Today’s article will teach you how to achieve vintage guitar tone of the 1960s. In this era, some of the best guitar players ever came into the spotlight such as Jimi Hendrix, Eric Clapton, George Harrison, Jimmy Page, and many more. Not only are they incredibly talented players, they also had guitar tone that many today still desire. So lets look at elements of why their tone is the way it is, so you will know how you can get closer to that ’60s style tone yourself.
If you are using Schecters or Ibanez guitars (with the exception of copies), most likely you won’t get that vintage tone. The guitars used in the ’60s include Fender, Gibson, Rickenbacker, and Gretsch.

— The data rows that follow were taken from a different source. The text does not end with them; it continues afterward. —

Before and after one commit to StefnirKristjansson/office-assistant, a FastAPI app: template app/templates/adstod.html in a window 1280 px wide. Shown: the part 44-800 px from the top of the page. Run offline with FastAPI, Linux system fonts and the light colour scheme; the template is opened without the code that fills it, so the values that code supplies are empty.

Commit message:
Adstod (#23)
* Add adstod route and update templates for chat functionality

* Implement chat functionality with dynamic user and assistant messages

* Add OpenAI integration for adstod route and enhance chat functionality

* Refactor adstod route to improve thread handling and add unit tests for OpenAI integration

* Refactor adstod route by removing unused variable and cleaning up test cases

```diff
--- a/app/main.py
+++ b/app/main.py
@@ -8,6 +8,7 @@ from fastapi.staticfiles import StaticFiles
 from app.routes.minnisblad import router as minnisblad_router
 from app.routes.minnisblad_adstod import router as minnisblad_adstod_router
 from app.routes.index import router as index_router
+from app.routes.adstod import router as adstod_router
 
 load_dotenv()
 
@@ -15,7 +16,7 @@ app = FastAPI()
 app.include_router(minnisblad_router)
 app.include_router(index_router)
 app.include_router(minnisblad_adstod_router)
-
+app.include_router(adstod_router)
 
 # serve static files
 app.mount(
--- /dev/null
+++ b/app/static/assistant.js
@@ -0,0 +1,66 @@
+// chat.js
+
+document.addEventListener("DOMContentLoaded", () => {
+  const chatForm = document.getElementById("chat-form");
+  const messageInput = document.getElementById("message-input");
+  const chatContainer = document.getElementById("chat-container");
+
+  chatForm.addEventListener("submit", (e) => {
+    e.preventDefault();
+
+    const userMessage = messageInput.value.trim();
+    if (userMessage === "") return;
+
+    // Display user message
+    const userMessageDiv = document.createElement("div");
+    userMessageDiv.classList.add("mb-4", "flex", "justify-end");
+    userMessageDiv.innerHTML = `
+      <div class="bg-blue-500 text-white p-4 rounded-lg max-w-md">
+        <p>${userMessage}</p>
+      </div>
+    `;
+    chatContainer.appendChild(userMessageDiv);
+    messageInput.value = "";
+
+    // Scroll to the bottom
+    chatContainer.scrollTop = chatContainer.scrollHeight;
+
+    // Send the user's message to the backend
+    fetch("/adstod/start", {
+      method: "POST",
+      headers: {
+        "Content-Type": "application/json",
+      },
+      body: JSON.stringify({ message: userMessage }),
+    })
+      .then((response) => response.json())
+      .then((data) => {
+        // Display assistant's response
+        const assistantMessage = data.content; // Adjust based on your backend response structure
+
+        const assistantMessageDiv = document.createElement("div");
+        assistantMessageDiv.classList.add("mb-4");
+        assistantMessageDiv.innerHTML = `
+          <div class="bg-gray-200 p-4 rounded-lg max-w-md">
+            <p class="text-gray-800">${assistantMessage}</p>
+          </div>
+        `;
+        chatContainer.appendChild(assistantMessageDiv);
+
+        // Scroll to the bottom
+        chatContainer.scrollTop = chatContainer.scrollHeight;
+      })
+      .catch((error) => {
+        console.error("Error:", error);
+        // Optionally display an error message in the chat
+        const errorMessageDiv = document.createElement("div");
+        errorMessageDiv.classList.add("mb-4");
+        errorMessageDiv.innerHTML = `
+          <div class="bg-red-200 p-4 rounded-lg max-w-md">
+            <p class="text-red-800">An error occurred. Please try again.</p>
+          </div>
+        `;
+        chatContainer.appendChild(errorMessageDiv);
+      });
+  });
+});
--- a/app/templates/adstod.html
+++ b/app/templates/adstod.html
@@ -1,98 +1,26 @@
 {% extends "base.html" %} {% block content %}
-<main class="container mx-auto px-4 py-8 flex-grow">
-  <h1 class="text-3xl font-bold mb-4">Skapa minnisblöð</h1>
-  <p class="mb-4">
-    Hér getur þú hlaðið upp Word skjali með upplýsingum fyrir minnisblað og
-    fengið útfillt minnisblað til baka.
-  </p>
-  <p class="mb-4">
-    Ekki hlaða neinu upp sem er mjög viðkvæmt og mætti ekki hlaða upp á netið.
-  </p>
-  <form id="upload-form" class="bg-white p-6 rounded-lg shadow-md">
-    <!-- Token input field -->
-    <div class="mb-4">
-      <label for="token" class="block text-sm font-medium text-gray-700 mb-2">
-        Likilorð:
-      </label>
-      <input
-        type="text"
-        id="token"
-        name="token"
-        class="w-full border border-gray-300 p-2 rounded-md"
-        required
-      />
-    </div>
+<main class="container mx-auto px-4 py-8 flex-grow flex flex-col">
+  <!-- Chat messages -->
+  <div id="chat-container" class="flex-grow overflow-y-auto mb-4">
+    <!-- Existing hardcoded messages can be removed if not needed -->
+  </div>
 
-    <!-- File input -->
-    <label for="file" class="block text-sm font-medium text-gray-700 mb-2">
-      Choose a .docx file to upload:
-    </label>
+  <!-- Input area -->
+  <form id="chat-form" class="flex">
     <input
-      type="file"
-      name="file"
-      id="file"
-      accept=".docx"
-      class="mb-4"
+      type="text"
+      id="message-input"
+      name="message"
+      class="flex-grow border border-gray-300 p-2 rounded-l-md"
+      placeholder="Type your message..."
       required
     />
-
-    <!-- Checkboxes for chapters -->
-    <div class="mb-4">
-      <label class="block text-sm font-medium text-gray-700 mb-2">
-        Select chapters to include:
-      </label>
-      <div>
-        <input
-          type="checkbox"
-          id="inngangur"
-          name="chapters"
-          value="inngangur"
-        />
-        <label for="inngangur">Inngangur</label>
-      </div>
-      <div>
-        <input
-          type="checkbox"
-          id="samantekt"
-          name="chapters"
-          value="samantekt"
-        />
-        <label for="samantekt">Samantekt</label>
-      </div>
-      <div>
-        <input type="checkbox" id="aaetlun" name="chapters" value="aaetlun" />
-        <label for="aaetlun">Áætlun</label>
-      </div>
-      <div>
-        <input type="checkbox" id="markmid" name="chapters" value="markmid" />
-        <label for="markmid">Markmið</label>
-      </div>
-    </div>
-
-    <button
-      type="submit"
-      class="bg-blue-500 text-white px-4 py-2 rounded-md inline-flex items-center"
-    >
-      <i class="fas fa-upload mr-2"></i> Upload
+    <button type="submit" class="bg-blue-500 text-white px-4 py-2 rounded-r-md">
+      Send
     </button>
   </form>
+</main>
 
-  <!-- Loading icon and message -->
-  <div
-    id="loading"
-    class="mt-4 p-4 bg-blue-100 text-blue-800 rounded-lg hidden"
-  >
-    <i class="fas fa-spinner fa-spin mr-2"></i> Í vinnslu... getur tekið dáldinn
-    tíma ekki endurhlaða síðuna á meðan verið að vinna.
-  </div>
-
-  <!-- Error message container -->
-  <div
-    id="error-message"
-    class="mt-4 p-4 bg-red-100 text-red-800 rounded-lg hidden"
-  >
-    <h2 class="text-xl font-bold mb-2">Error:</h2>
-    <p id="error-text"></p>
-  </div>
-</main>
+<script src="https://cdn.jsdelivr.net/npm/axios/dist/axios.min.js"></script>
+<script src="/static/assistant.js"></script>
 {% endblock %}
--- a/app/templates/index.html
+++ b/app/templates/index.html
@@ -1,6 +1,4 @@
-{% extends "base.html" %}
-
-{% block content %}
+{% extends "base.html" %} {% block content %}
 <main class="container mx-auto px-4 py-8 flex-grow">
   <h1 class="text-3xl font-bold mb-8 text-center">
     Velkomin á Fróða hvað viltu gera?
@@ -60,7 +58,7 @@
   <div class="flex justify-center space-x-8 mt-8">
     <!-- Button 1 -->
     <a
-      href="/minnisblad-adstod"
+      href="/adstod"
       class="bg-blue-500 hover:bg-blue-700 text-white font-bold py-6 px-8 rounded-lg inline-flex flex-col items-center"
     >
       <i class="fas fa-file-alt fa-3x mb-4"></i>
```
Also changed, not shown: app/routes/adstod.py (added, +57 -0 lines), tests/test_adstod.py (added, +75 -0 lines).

Of course there are many others, but these were very notable at the time, especially the Stratocaster and Les Paul. Also in this era, the electronics were different then they are today. So if you want to make your modern day guitar more vintage-sounding, try installing low-output pickups.
During the ’60s, digital didn’t exist. The amps used during this period were tube amps. In Britain, Marshall and Vox amps were very popular, specifically the Marshall Bluesbreaker and Plexi amps, and the Vox AC amps. You can find Jimi Hendrix and Eric Clapton using the Marshall Plexi amplifiers, while the Beatles were partial to the Vox amp (in the early ’60s). In the west, Fender Amps definitely were the most popular. These days, vintage amps can run you thousands of dollars. Check out old Traynor amps which replicated sounds of both Fender and Marshall at the time, but at a fraction of the cost. If you have a newer amp, you can change out the stock tubes with NOS tubes (new old stock) to get that vintage tone. While NOS tubes are expensive, you can with one pre-amp tube in V1 of your amp will have the most dramatic effect on tone. Mullard and RCA are among the best in the NOS tube world.
Again, no digital pedals in this era. You want to look for analog pedals. Around the late ’60s, Fuzz pedals made their way onto the scene. If you want a 1967 style fuzz, which can be defined as warm, fat and creamy, look for a fuzz with Germanium transistors. If you want that more aggressive, in-your-face fuzz tone, go with the silicon transistors. Other pedals that became popular in the ’60s are Wahs, Octave, and of course the legendary Univibe.
So there you have it. Mix tube amps, with legendary guitars (with low output pickups), and pedals from this era, and you’ll get much closer to that ’60s guitar tone.